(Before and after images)
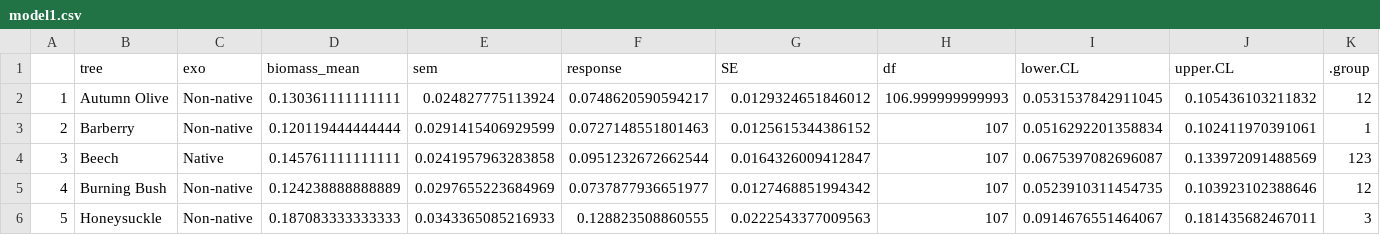
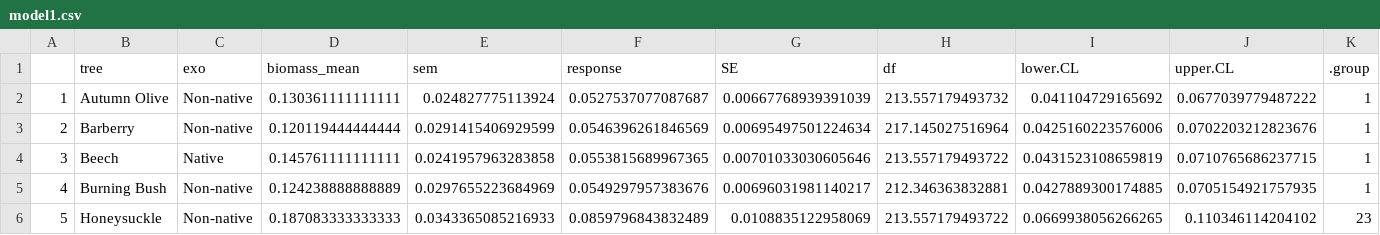
Before and after one commit to robclark19/HamburgerForest, a CSV file: Data/Models/model1.csv, drawn as a sheet; only a part is shown; the diff covers the shown part only.

```diff
--- a/Data/Models/model1.csv
+++ b/Data/Models/model1.csv
@@ -1,6 +1,6 @@
 "","tree","exo","biomass_mean","sem","response","SE","df","lower.CL","upper.CL",".group"
-"1","Autumn Olive","Non-native",0.130361111111111,0.024827775113924,0.0748620590594217,0.0129324651846012,106.999999999993,0.0531537842911045,0.105436103211832," 12 "
-"2","Barberry","Non-native",0.120119444444444,0.0291415406929599,0.0727148551801463,0.0125615344386152,107,0.0516292201358834,0.102411970391061," 1  "
-"3","Beech","Native",0.145761111111111,0.0241957963283858,0.0951232672662544,0.0164326009412847,107,0.0675397082696087,0.133972091488569," 123"
-"4","Burning Bush","Non-native",0.124238888888889,0.0297655223684969,0.0737877936651977,0.0127468851994342,107,0.0523910311454735,0.103923102388646," 12 "
-"5","Honeysuckle","Non-native",0.187083333333333,0.0343365085216933,0.128823508860555,0.0222543377009563,107,0.0914676551464067,0.181435682467011,"   3"
+"1","Autumn Olive","Non-native",0.130361111111111,0.024827775113924,0.0527537077087687,0.00667768939391039,213.557179493732,0.041104729165692,0.0677039779487222," 1  "
+"2","Barberry","Non-native",0.120119444444444,0.0291415406929599,0.0546396261846569,0.00695497501224634,217.145027516964,0.0425160223576006,0.0702203212823676," 1  "
+"3","Beech","Native",0.145761111111111,0.0241957963283858,0.0553815689967365,0.00701033030605646,213.557179493722,0.0431523108659819,0.0710765686237715," 1  "
+"4","Burning Bush","Non-native",0.124238888888889,0.0297655223684969,0.0549297957383676,0.00696031981140217,212.346363832881,0.0427889300174885,0.0705154921757935," 1  "
+"5","Honeysuckle","Non-native",0.187083333333333,0.0343365085216933,0.0859796843832489,0.0108835122958069,213.557179493722,0.0669938056266265,0.110346114204102,"  23"
```
Also changed, not shown: 30 edited cells elsewhere in this file, 9 other files.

## Problem to work on
For each line above that contains the word "Barberry", give the line as it is written.

## Exercise answer
-"2","Barberry","Non-native",0.120119444444444,0.0291415406929599,0.0727148551801463,0.0125615344386152,107,0.0516292201358834,0.102411970391061," 1  "
+"2","Barberry","Non-native",0.120119444444444,0.0291415406929599,0.0546396261846569,0.00695497501224634,217.145027516964,0.0425160223576006,0.0702203212823676," 1  "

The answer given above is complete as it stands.